Belper Neighbourhood Plan Working Group c/o Belper Town Council, The Butts, Belper, Derbys. DE56 1HX
Site last updated 24-10-17
A number of Belper residents find it hard to understand why Belper is of such significance that it is considered to be part of a World Heritage Site when compared with other sites of worldwide renown such as Serengeti National Park, Tanzania, and the Taj Mahal, India. The problem may be, to misquote an ancient saying, that “the Derwent Valley Mills World Heritage Site (DVM WHS) is not without honour except in its own town”.
We hope this and the following pages will help residents to understand why Belper is part of a World Heritage Site and the Town’s historic and technological significance on the world stage. There are 10 criteria for World Heritage status. A site must meet at least one of the ten criteria.
The criteria are:-
1) to represent a masterpiece of human creative genius;
2) to exhibit an important interchange of human values, over a span of time or within a cultural area of the world, on developments in architecture or technology, monumental arts, town-planning or landscape design;
3) to bear a unique or at least exceptional testimony to a cultural tradition or to a civilization which is living or which has disappeared;
4) to be an outstanding example of a type of building, architectural or technological ensemble or landscape which illustrates (a) significant stage(s) in human history;
5) to be an outstanding example of a traditional human settlement, land-use, or sea-use which is representative of a culture (or cultures), or human interaction with the environment especially when it has become vulnerable under the impact of irreversible change;
6) to be directly or tangibly associated with events or living traditions, with ideas, or with beliefs, with artistic and literary works of outstanding universal significance. (The Committee considers that this criterion should preferably be used in conjunction with other criteria);
7) to contain superlative natural phenomena or areas of exceptional natural beauty and aesthetic importance;
8) to be outstanding examples representing major stages of earth's history, including the record of life, significant on-going geological processes in the development of landforms, or significant geomorphic or physiographic features;
9) to be outstanding examples representing significant on-going ecological and biological processes in the evolution and development of terrestrial, fresh water, coastal and marine ecosystems and communities of plants and animals;

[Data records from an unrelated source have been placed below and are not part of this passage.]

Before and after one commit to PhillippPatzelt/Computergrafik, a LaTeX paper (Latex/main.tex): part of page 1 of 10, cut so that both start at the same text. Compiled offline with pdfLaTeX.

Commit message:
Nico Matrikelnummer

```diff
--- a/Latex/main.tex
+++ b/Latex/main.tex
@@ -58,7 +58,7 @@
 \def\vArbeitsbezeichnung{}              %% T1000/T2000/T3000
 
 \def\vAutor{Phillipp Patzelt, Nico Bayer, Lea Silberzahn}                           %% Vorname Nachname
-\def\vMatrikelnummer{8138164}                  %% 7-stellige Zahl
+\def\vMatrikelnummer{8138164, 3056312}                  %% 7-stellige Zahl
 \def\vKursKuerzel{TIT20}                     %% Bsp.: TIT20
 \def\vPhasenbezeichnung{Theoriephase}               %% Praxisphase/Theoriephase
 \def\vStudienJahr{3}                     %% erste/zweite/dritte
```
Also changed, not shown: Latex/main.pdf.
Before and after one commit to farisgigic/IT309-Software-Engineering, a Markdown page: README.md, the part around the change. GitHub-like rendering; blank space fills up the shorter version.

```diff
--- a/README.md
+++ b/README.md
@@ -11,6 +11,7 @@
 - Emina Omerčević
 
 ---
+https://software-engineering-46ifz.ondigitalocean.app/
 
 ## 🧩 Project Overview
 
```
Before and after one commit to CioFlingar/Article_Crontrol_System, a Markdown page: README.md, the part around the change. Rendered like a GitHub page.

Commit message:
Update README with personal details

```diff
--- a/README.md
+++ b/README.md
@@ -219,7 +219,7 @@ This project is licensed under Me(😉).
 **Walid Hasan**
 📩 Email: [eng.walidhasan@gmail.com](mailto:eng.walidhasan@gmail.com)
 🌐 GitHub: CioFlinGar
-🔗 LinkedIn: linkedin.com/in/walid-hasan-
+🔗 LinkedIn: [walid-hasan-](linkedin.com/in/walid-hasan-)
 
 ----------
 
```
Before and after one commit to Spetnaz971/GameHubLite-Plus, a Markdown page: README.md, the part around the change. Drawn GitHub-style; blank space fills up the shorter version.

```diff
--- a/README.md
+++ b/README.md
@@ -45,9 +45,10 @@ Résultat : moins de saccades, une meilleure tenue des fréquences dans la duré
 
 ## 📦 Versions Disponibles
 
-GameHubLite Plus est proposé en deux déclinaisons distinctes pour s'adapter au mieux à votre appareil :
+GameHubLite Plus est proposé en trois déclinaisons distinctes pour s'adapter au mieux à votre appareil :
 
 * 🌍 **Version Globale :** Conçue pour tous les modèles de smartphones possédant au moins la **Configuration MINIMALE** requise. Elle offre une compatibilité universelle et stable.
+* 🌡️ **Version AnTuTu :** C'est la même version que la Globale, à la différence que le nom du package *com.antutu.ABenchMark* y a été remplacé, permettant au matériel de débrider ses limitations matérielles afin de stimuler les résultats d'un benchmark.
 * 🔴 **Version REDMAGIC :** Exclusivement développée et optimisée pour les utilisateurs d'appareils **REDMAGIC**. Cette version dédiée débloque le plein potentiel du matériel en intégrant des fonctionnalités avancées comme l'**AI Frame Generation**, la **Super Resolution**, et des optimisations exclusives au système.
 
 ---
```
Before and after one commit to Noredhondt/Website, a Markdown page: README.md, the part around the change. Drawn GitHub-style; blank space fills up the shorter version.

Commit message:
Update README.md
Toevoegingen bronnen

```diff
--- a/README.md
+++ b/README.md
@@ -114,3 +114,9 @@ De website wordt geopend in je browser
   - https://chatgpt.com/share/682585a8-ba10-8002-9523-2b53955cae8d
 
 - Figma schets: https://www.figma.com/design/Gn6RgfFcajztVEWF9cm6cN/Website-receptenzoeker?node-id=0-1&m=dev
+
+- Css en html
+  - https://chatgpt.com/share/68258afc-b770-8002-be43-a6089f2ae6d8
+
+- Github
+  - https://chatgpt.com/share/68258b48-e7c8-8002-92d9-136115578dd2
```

10) to contain the most important and significant natural habitats for in-situ conservation of biological diversity, including those containing threatened species of outstanding universal value from the point of view of science or conservation.